Given that his dominant high-school career earned him the No. 2 ranking behind Ben Simmons, Labissiere’s year at Kentucky wasn’t what he expected it to be. It took him time to get used to the speed of the college game, and he found he didn’t have the requisite strength to exploit his talent advantage in the post. With John Calipari providing a constant dose of tough love, however, he showed flashes of putting it all together, even outplaying Simmons in a late-season win over LSU.
“I think people have developed a mindset that every highly ranked high school player will come in and dominate like a Kevin Durant or a Jahlil Okafor,” said Jarrel Harris, a digital producer for Sports Illustrated and former DIME scribe. “Skal lost his confidence early on, but we saw an improvement as the season came to a close. Under the right NBA training program, he will continue to build strength and fill out. If he showcases an ability to stretch the floor and become patient on the defensive end, the sky is the limit for him.”
Skal runs the floor like few people his size and has a great feel for the basket. He’s developed an impressive midrange jumper that extends out to three-point range, and he’s a skilled shot blocker. All of this has him on track for the mid-to-late lottery, with many citing Orlando a good fit at 11.
Skal Labissiere practicing for NBA 3-point contest. Kid has a silky jumper pic.twitter.com/YWVpAdvXMF
— Chad Ford (@chadfordinsider) May 12, 2016
“I felt like I did really well in my workouts — I shot the ball well, showed my post moves,” Labissiere said. “I’ve been working on every aspect of my game, and I’ve definitely gotten stronger since I left college. You only have to focus on basketball, and that’s what I’ve always wanted.”
But can he be cutthroat enough to become a star in a dog-eat-dog league?
If you talk to Skal for even five minutes, you’ll realize he’s an extremely nice guy. He’s constantly smiling, he’s exceedingly polite and he punctuates nearly every sentence with an infectious laugh.
This is not to say you can’t be both a good guy and a good basketball player, but even relative choirboys like Stephen Curry have a cold-blooded streak when it comes to dealing a death blow. Which brings us to the key question with Skal: When you get down to brass tacks, does he have the requisite killer instinct to take full advantage of his impressive skill set?
“I definitely do,” Skal insisted. “I have it. I do.” But then, there’s that laugh again.

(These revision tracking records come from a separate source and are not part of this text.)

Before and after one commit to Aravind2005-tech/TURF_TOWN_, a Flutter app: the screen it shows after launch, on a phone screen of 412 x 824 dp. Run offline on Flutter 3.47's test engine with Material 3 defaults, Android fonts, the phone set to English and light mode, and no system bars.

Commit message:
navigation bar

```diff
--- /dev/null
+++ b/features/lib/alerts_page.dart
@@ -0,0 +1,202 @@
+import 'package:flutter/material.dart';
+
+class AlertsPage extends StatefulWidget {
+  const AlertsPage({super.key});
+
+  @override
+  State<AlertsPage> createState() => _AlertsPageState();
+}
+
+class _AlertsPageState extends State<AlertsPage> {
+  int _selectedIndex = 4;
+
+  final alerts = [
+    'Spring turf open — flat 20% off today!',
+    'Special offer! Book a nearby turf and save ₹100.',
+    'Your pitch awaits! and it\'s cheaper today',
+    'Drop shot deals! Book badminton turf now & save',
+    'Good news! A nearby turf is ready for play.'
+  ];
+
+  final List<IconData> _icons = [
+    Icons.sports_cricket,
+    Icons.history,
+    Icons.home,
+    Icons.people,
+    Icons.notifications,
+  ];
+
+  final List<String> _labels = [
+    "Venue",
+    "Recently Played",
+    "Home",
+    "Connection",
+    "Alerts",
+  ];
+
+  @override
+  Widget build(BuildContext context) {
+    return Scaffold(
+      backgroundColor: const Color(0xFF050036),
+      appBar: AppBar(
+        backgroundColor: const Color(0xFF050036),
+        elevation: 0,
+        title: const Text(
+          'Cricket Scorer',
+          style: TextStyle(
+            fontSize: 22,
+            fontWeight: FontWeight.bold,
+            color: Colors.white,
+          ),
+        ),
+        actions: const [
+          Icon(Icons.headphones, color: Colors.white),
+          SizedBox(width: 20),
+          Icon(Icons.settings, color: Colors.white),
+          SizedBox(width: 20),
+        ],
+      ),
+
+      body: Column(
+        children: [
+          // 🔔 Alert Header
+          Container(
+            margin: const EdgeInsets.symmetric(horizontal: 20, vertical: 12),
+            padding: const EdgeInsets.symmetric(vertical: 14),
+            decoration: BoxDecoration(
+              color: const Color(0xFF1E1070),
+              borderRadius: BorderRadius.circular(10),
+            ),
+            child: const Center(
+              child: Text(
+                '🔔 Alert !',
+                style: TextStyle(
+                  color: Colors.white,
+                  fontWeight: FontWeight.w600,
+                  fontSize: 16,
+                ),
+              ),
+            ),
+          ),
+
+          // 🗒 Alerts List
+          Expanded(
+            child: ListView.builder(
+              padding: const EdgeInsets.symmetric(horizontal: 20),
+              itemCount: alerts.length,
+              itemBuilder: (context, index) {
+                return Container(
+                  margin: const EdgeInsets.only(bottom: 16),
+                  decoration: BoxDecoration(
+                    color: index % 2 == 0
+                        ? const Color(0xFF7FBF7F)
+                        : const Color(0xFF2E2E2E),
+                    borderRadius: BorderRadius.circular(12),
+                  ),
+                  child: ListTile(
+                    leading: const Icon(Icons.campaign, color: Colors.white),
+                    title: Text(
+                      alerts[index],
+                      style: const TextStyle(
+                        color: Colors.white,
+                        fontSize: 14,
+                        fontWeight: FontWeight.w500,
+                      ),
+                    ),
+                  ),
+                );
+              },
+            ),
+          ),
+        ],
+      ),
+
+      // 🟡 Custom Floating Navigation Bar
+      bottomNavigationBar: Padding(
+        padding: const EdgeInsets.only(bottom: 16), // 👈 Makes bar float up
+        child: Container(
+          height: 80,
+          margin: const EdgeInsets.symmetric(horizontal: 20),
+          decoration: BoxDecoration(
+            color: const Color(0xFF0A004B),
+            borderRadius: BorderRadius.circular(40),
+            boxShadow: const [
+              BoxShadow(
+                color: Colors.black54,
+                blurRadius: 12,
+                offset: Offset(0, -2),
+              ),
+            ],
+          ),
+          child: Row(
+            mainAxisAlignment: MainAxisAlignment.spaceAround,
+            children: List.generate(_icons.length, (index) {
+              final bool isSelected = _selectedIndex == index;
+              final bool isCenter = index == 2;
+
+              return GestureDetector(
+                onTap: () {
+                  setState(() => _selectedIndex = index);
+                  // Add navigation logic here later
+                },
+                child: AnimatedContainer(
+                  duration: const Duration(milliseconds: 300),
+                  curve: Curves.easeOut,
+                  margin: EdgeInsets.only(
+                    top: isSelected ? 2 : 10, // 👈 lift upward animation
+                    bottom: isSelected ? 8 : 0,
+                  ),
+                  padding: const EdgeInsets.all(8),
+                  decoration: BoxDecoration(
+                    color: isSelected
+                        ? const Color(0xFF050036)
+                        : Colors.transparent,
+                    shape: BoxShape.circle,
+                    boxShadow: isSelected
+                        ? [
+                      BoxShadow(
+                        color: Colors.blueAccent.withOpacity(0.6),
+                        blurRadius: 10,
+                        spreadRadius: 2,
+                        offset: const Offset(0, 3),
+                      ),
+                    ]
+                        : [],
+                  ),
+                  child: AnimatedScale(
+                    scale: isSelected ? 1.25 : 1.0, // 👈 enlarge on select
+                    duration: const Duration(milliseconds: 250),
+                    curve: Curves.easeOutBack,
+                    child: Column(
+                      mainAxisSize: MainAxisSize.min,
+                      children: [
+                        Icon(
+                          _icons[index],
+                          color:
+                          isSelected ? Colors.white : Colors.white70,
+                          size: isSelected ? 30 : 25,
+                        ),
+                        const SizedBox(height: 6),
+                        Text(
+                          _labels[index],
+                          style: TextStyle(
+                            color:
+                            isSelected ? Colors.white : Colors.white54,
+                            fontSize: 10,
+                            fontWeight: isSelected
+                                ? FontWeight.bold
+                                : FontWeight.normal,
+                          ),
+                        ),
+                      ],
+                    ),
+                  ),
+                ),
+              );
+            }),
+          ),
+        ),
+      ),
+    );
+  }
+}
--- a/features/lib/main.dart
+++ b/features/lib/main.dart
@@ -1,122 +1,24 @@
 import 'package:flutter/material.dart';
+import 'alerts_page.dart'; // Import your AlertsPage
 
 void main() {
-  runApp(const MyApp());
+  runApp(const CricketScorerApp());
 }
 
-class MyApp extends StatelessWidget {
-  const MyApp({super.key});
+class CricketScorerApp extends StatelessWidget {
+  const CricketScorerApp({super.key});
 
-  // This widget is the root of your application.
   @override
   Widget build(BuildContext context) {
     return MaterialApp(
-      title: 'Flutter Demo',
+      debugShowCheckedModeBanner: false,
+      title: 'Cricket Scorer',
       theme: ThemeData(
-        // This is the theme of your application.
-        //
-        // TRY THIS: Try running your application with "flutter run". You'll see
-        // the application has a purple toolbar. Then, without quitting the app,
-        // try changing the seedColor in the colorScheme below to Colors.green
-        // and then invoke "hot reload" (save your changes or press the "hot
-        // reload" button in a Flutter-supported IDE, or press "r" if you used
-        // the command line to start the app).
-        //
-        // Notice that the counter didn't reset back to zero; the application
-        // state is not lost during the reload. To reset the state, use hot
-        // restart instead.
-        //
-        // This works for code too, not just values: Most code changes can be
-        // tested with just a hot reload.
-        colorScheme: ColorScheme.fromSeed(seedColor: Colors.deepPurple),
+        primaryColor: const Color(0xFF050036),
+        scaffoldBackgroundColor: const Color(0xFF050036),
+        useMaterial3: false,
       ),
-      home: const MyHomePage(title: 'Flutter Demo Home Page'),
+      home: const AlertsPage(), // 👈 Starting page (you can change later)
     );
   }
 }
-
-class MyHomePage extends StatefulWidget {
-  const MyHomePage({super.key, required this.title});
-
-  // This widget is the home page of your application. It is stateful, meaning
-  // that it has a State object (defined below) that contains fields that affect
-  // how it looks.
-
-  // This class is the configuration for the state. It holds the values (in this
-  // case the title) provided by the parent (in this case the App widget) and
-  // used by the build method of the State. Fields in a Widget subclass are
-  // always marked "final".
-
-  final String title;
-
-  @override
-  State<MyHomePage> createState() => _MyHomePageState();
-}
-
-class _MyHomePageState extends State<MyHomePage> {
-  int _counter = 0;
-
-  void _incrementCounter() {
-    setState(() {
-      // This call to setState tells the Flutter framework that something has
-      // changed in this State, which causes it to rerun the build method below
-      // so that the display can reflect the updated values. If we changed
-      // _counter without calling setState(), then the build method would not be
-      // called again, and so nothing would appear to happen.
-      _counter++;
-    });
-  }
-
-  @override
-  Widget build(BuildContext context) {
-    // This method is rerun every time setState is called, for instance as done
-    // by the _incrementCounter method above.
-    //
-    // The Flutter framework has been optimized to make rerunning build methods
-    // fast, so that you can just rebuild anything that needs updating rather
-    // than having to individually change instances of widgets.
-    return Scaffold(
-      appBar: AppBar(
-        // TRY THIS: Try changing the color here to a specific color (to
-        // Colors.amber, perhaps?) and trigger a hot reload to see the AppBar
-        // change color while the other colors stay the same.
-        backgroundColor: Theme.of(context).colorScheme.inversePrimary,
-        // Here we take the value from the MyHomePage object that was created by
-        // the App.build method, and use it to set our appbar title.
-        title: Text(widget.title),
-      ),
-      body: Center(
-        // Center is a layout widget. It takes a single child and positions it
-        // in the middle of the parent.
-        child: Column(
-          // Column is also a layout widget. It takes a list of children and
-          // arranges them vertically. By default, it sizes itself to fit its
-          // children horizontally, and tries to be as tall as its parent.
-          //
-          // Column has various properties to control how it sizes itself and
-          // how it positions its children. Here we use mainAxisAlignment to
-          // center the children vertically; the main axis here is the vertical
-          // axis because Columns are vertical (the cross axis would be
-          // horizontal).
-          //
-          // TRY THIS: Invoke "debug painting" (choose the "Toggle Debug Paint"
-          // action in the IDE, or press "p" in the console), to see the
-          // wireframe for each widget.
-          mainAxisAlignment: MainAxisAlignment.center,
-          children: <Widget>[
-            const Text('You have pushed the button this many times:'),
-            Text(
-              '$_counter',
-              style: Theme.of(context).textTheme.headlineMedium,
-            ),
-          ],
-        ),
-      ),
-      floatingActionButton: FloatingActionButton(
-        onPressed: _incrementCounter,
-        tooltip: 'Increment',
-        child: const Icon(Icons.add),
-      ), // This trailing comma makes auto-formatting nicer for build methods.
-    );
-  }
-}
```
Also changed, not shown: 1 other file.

The thing is, though, I actually believe him: Skal has worked too hard and come too far to not go after the brass ring. When he shakes Adam Silver’s hand on Thursday, his parents and beloved guardian Gerald Hamilton will root him on from the Green Room, serving as a reminder of their faith in him. And he plans someday to go back to Haiti to help out and be a source of inspiration for the kids there.
With that sort of motivation — and a healthy dose of belief in his own abilities — one can only hope that good things will happen to this very good person.
“I really believe that in the next three years, as I get stronger and bigger, I can be the best player in this Draft,” Skal said. “I take pride in being a great teammate, a very coachable kid who’s ready to do whatever it takes to win.
“And,” he added this time without his trademark laugh, “I’m a tough kid.”